At the time she vanished in March 2002, they had been sending desperate text messages and voicemails to her. They now fear those pleas were listened to by the hackers.

The alleged hacking took place when Rebekah Brooks, who now runs the British arm of News International, was editor of the News of the World.

-Police believe that if Milly’s abductor had been accessing the phone at the time of the hunt for her, those deleting the messages may have destroyed potential evidence.

It is alleged the hackers deleted the messages because Milly’s phone -an old model -had a limited memory, meaning no more voicemails could be left.

Controversy: Ex Sun editor Rebekah Wade (left) reportedly had her phone tapped by News Of The World journalists, too, while the paper’s former boss, Andy Coulson (right), resigned earlier this year as David Cameron’s Director of Communications as a result of the phone hacking scandal

Mr Lewis said her parents had already been through ‘so much grief and trauma’ before these ‘further distressing revelations’.

Last month they revealed how traumatised they had been by the trial that led to the conviction of Levi Bellfield, 43, for Milly’s murder.

Mr and Mrs Dowler said they were in effect put on trial as their personal lives were torn apart in the witness box.

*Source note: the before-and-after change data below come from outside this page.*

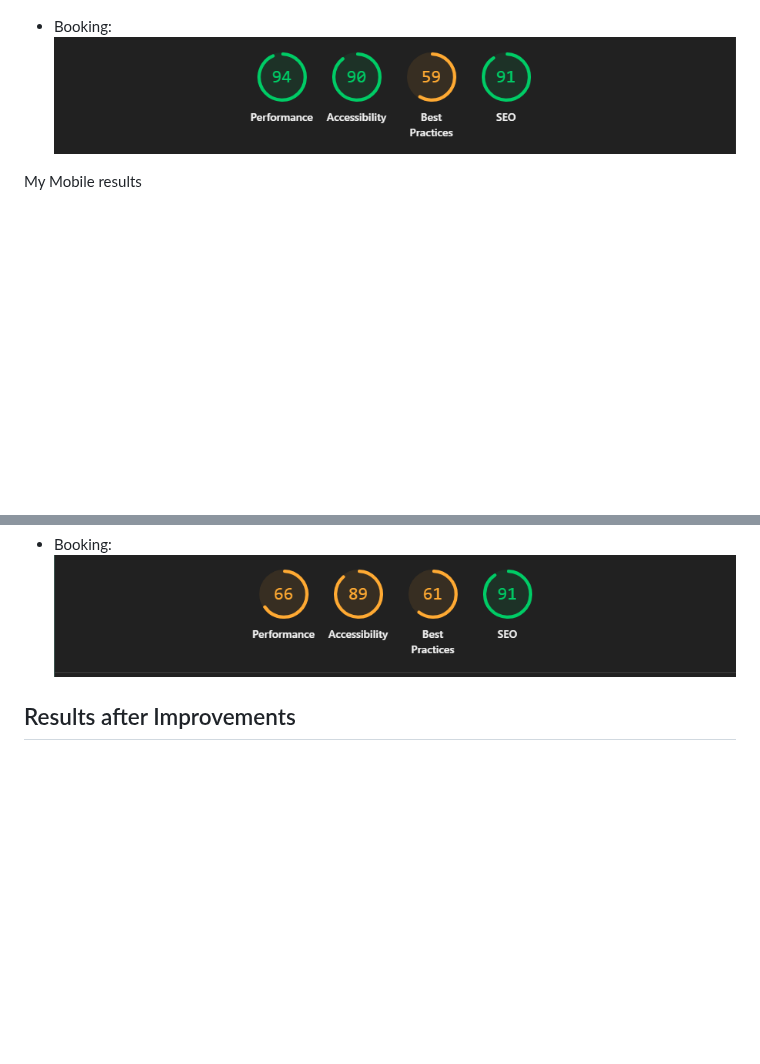
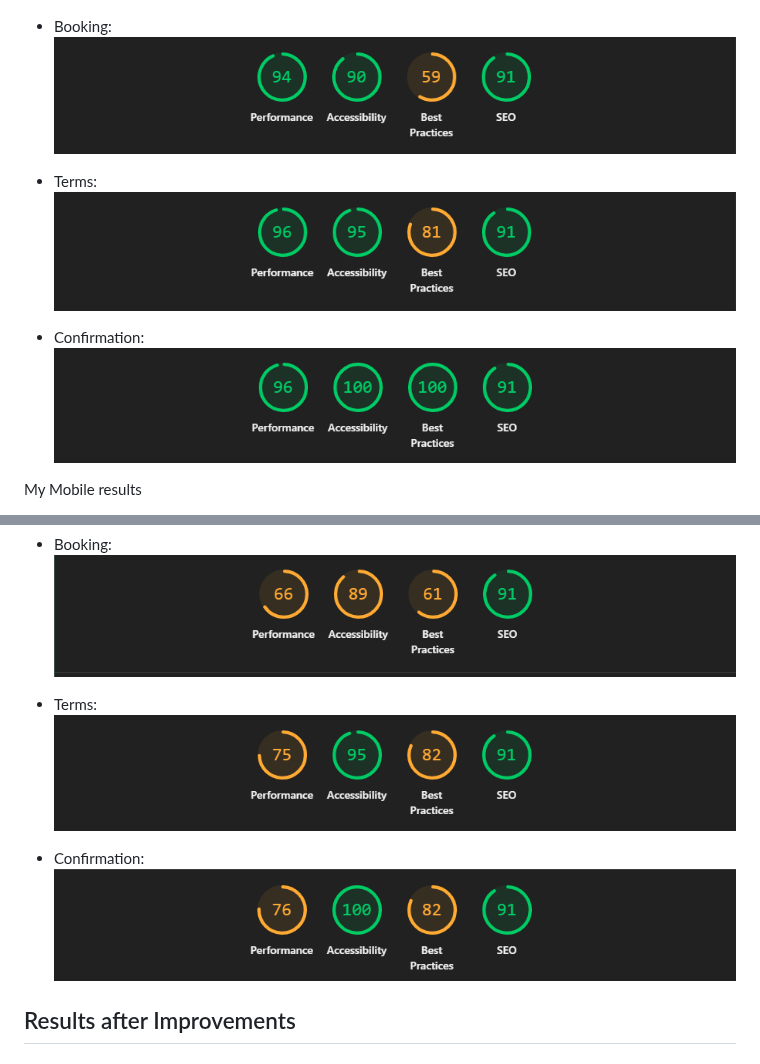
Before and after one commit to Aaronnnpf/restaurant-project, a Markdown page: README.md, 2 parts joined by grey strips. GitHub-like rendering; blank space fills up the shorter version.

Commit message:
add terms and confirmation images to readme

```diff
--- a/README.md
+++ b/README.md
@@ -153,6 +153,12 @@ My Desktop results
 * Booking:
 ![View](https://github.com/Aaronnnpf/restaurant-project/blob/main/docs/lighthouse/lighthouse-booking-desktop.png "Booking")
 
+* Terms:
+![View](https://github.com/Aaronnnpf/restaurant-project/blob/main/docs/lighthouse/lighthouse-terms-desktop.png "Terms")
+
+* Confirmation:
+![View](https://github.com/Aaronnnpf/restaurant-project/blob/main/docs/lighthouse/lighthouse-confirmation-desktop.png "Confirmation")
+
 My Mobile results
 * Home:
 ![View](https://github.com/Aaronnnpf/restaurant-project/blob/main/docs/lighthouse/lighthouse-mobile.png "Index mobile")
@@ -165,6 +171,12 @@ My Mobile results
 
 * Booking:
 ![View](https://github.com/Aaronnnpf/restaurant-project/blob/main/docs/lighthouse/lighthouse-booking-mobile.png "Booking mobile")
+
+* Terms:
+![View](https://github.com/Aaronnnpf/restaurant-project/blob/main/docs/lighthouse/lighthouse-terms-mobile.png "Terms mobile")
+
+* Confirmation:
+![View](https://github.com/Aaronnnpf/restaurant-project/blob/main/docs/lighthouse/lighthouse-confirmation-mobile.png "Confirmation mobile")
 
 ## Results after Improvements
 
```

Grief-stricken: Bob and Sally Dowler with daughter Gemma, centre, speaking outside court after Bellfield’s conviction.

Abuse: Bellfield is seen here with his former girlfriend Johanna Collings at Yateley Heath – where Milly’s body was found years later

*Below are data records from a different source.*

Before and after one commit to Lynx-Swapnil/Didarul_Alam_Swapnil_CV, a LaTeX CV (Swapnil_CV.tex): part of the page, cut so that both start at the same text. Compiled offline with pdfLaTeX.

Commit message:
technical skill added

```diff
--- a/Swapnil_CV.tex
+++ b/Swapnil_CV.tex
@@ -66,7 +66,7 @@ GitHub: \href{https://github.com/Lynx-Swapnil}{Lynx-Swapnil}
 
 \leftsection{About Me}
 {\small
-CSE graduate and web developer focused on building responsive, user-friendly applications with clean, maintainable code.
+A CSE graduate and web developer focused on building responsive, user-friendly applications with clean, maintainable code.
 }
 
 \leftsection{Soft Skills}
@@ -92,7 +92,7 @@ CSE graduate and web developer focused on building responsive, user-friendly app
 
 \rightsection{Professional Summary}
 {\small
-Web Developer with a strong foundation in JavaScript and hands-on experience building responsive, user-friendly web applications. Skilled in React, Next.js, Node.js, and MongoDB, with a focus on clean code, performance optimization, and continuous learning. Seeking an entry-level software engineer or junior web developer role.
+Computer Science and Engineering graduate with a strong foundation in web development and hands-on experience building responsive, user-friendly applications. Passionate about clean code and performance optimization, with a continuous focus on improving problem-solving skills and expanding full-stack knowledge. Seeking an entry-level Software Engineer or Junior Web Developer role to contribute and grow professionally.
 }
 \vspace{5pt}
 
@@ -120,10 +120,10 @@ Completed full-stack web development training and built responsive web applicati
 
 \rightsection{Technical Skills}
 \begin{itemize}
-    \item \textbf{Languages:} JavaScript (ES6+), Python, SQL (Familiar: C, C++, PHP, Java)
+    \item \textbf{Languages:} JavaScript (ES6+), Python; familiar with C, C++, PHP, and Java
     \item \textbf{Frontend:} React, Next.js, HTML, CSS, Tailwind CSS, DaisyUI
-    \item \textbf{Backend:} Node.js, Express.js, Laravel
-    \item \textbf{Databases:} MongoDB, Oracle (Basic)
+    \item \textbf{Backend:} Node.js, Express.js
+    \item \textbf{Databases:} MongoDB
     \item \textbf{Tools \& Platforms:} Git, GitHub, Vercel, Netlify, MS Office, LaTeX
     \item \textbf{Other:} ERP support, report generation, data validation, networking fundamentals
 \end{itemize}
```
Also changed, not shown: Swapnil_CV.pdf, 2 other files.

‘It is distress heaped upon tragedy to learn the News of the World had no humanity at such a terrible time,’ said Mr Lewis.

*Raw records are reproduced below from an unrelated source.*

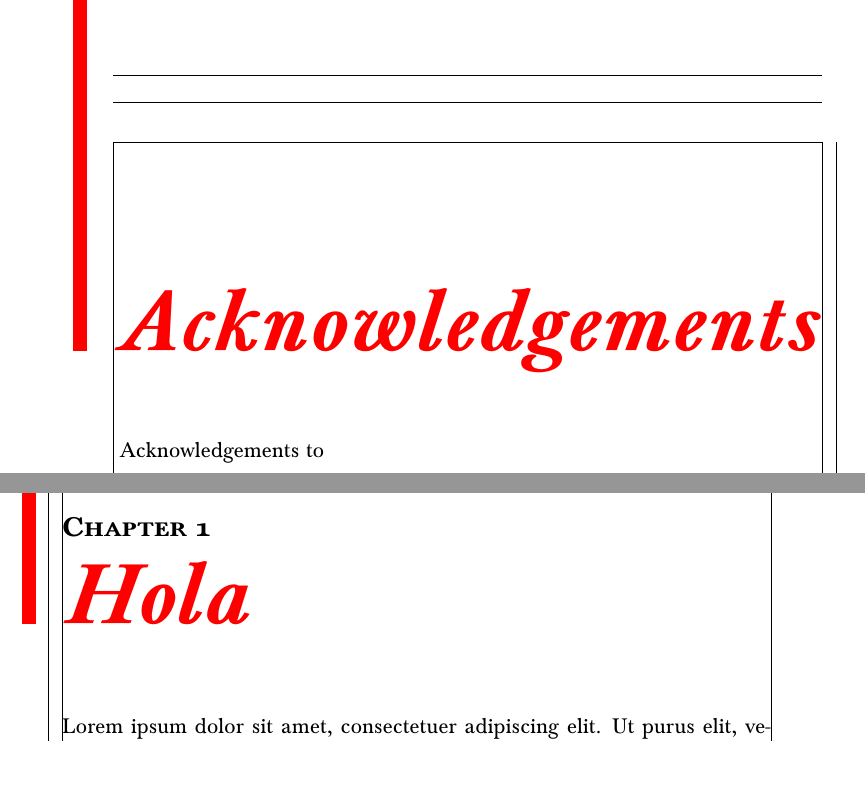
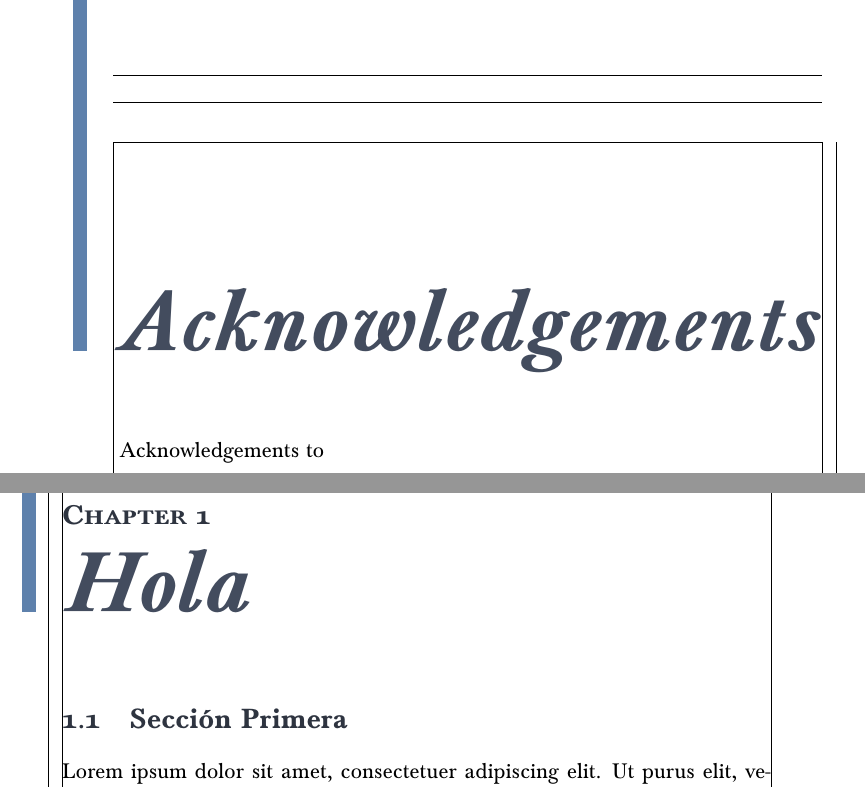
Before and after one commit to alonsoC1s/bachelors-thesis, a LaTeX thesis (escrito/pruebas.tex, which reads escrito/sty/itam-thesis.cls, escrito/sty/thesis-package.sty): two parts of pages 5 and 8 of 12 before the commit and two parts of pages 5 and 8 of 10 after it, joined at a grey line, cut so that both start at the same text. Compiled offline with pdfLaTeX.

Commit message:
Primer stylecheck. Compila bien

```diff
--- a/escrito/pruebas.tex
+++ b/escrito/pruebas.tex
@@ -50,5 +50,6 @@
 \part{Primera parte}
 \chapter{Hola}
 
-\lipsum[1-10]
+\section{Sección Primera}
+\lipsum[1-3]
 
--- a/escrito/sty/itam-thesis.cls
+++ b/escrito/sty/itam-thesis.cls
@@ -187,40 +189,63 @@
 	\tableofcontents*
 }
 
-% Chapter style
+%=========================================================%
+% Part, Chapter and Sections styles---------------------- %
+%=========================================================%
 
-% Define part and chapter styles
-
+% Vertical bar length
 \newlength{\barwidth}
 
+%================%
+% Chapter styles %
+%================%
 \makechapterstyle{OLPchapter}{%
+	% Spacing
 	\setlength{\afterchapskip}{40pt}
 	\setlength{\beforechapskip}{50pt}
 	\setlength{\midchapskip}{10pt}
+	% Chapter Name (Chapter x)
 	\renewcommand*{\afterchapternum}{\par\nobreak\vskip 0pt}
-	\renewcommand*{\chapnamefont}{\fontsize{14pt}{0pt}\selectfont\scshape\bfseries}
+	\renewcommand*{\chapnamefont}{\fontsize{14pt}{0pt}\selectfont\scshape\bfseries\color{nightDarkest}}
 	\let\chapnumfont\chapnamefont
-	\renewcommand*{\chaptitlefont}{\normalfont\fontsize{44pt}{44pt}\selectfont\bfseries\itshape\color{red}}
+	% Chapter title - Fonts and color
+	\renewcommand*{\chaptitlefont}{\normalfont\fontsize{44pt}{44pt}\selectfont\bfseries\itshape\color{nightMid}}
 	\renewcommand*{\printchaptername}{%
 		\chapnamefont\@chapapp
 	}
+	% Chapter vertical bar
 	\renewcommand*{\printchaptertitle}[1]{%
 		\chaptitlefont ##1\\[-\baselineskip]%
 		\hspace*{-20pt}%
-		\smash{\color{red}\rule{\barwidth}{350pt}}
+		\smash{\color{frostDarkBlue}\rule{\barwidth}{350pt}}
 	}
 }
 
-\renewcommand*{\partnamefont}{\fontsize{24pt}{0pt}\selectfont\bfseries\scshape}
-\renewcommand*{\partnumfont}{\fontsize{24pt}{0pt}\selectfont\bfseries\sffamily}
-\renewcommand*{\parttitlefont}{\normalfont\fontsize{54pt}{54pt}\selectfont\bfseries\itshape\color{blue}}
+%=============%
+% Part styles %
+%=============%
+\renewcommand*{\partnamefont}{\fontsize{24pt}{0pt}\selectfont\bfseries\scshape\color{nightDarkest}}
+\renewcommand*{\partnumfont}{\fontsize{24pt}{0pt}\selectfont\bfseries\scshape\color{nightDarkest}}
+\renewcommand*{\parttitlefont}{\normalfont\fontsize{54pt}{54pt}\selectfont\bfseries\itshape\color{nightDark}}
 \renewcommand*{\printpartname}{%
 	\partnamefont Part
 }
 
 \chapterstyle{OLPchapter}
 
-\captionnamefont{\footnotesize\itshape\color{green}}
+%================%
+% Section styles %
+%================%
+% Changing section colors
+% Section
+\setsecheadstyle{\Large\bfseries\color{nightDarkest}}
+% Subsection
+\setsubsecheadstyle{\large\bfseries\color{nightDarkest}}
+% Subsubsection
+\setsubsubsecheadstyle{\bfseries\color{nightDark}}
+
+% Caption styles
+\captionnamefont{\footnotesize\itshape\color{nightLight}}
 \captiontitlefont{\footnotesize}
 
 \setlength{\cftbeforepartskip}{2em plus 0.5em minus 0.5em}
--- a/escrito/sty/thesis-package.sty
+++ b/escrito/sty/thesis-package.sty
@@ -17,6 +17,30 @@
 \definecolor{lightgreen}{RGB}{163, 190, 140}
 \definecolor{lila}{RGB}{180, 142, 173}
 \definecolor{lightRed}{RGB}{191, 97, 106}
+
+% Custom colors
+\definecolor{backcolour}{rgb}{0.95,0.95,0.92}
+\definecolor{backcolour}{RGB}{229, 229, 229}
+% Polar Night Palette
+\definecolor{nightDarkest}{RGB}{46, 52, 64}
+\definecolor{nightDark}{RGB}{59, 66, 82}
+\definecolor{nightMid}{RGB}{67, 76, 94}
+\definecolor{nightLight}{RGB}{76, 86, 106}
+% Snow Storm Palette
+\definecolor{snowDark}{RGB}{216, 222, 233}
+\definecolor{snowMid}{RGB}{229, 233, 240}
+\definecolor{snowLight}{RGB}{236, 239, 244}
+% Frost Palette
+\definecolor{frostTurqoise}{RGB}{143, 188, 187}
+\definecolor{frostLightBlue}{RGB}{136, 192, 208}
+\definecolor{frostMidBlue}{RGB}{129, 161, 193}
+\definecolor{frostDarkBlue}{RGB}{94, 129, 172}
+% Aurora Palette
+\definecolor{auroraLila}{RGB}{180, 142, 173}
+\definecolor{auroraRed}{RGB}{191, 97, 106}
+\definecolor{auroraOrange}{RGB}{208, 135, 112}
+\definecolor{auroraYellow}{RGB}{235, 203, 139}
+\definecolor{auroraGreen}{RGB}{163, 190, 140}
 
 % Hyperref setup
 \hypersetup{
@@ -76,26 +100,17 @@
 
 %% Commands
 \newcommand{\R}{\mathbb{R}}
+\newcommand{\E}{\mathbb{E}}
 
 %%===========================%
 %% Theorem-like Environments %
 %%===========================%
 
-% \newmdtheoremenv[
-% 		frametitle = {
-% 			\tikz[sep=0pt]
-% 			\node{Hai}
-% 		},
-% 		linecolor=red,
-% 		backgroundcolor= yellow!20,
-% 		linewidth = 3pt,
-% 		roundcorner = 5pt,
-% 	]{theo}{Theorem}[chapter]
-
-\newtcbtheorem[number within=section]{mytheo}{My Theorem}%
+% Theorem
+\newtcbtheorem[number within=chapter]{thrm}{Theorem}%
 	{
-		colback=white,
-		colframe=blue!50,
+		colback=white, % Inside color of content box
+		colframe=blue!50, % Outer box frame color
 		fonttitle=\bfseries,
 		enhanced,
 		coltitle=blue!75!black,
@@ -106,3 +121,19 @@
 			colframe=blue!50, colback=blue!50
 			}
 	}{th}
+
+% Corollary
+\newtcbtheorem[number within=chapter]{coro}{Corollary}%
+	{
+		colback=white,
+		colframe=yellow!50,
+		fonttitle=\bfseries,
+		enhanced,
+		coltitle=yellow!75!black,
+		attach boxed title to top left={
+			xshift=2ex,yshift=-2mm,yshifttext=-1mm
+			},
+		boxed title style={
+			colframe=yellow!50, colback=yellow!50
+			}
+	}{th}
```
Also changed, not shown: escrito/pruebas.tex (36 more changed lines), escrito/sty/itam-thesis.cls (2 more changed lines), 1 other file.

‘The fact that they were prepared to act in such a heinous way that could have jeopardised the police investigation and give them false hope is despicable.’

The Dowler family were only told about the hacking in April – more than nine years after their daughter went missing.

-Grief: Flowers are laid for schoolgirl Milly Dowler outside Heathside School, Weybridge, in September 2002 after her body was found

Her remains were found 25 miles away from her home in Walton-on-Thames, Surrey, in September 2002.

A source close to the inquiry said officers were ‘shell shocked’ when they learnt about the hacking. ‘This is devastating news for the family,’ he said.

‘When the trial finished they wanted to reclaim the memory of Milly for themselves. But this has thrown it open again.’

-Grieving: Parents of Milly Dowler, Bob and Sally, make an appeal during the time of her disappearance in 2002

Police sources said they did not know what journalists hoped to achieve by the alleged hacking of Milly’s phone. But it is possible they were after fresh leads in the search for her.

It also emerged yesterday that Colin Stagg, the man cleared of murdering Rachel Nickell, may have been hacked as early as 2000.

The latest revelations are likely to mark a turning point in Operation Weeting, Scotland Yard’s investigation into hacking at the News of the World, in which five people have been arrested.

Detectives found evidence of the Dowler hacking amid paperwork seized from the home of private investigator Glenn Mulcaire, who was jailed in January 2007, along with former News of the World royal editor Clive Goodman, for intercepting voicemail messages.

Scotland Yard was first alerted to phone hacking in 2005 when royal aides reported their suspicions to police.

After the conviction of Goodman and Mulcaire, concerns were raised that the initial inquiry was too limited.

In January Scotland Yard announced a new inquiry after detectives were handed ‘significant new information’ by News International.

News International has reportedly set aside a multi-million pound fund to settle compensation claims with victims. They include actress Sienna Miller, who was recently paid £100,000, and sports pundit Andy Gray, who received £20,000.

A spokesman for News International said: ‘We have been co-operating fully with Operation Weeting since our voluntary disclosure in January restarted the investigation into illegal voicemail interception.

‘This particular case is clearly a development of great concern and we will be conducting our own inquiries as a result. We will obviously co-operate fully with any police request on this should we be asked.’


Killer: Levi Bellfield, pictured in 2011 (left) and 2004 (right) was convicted of murdering Milly Dowler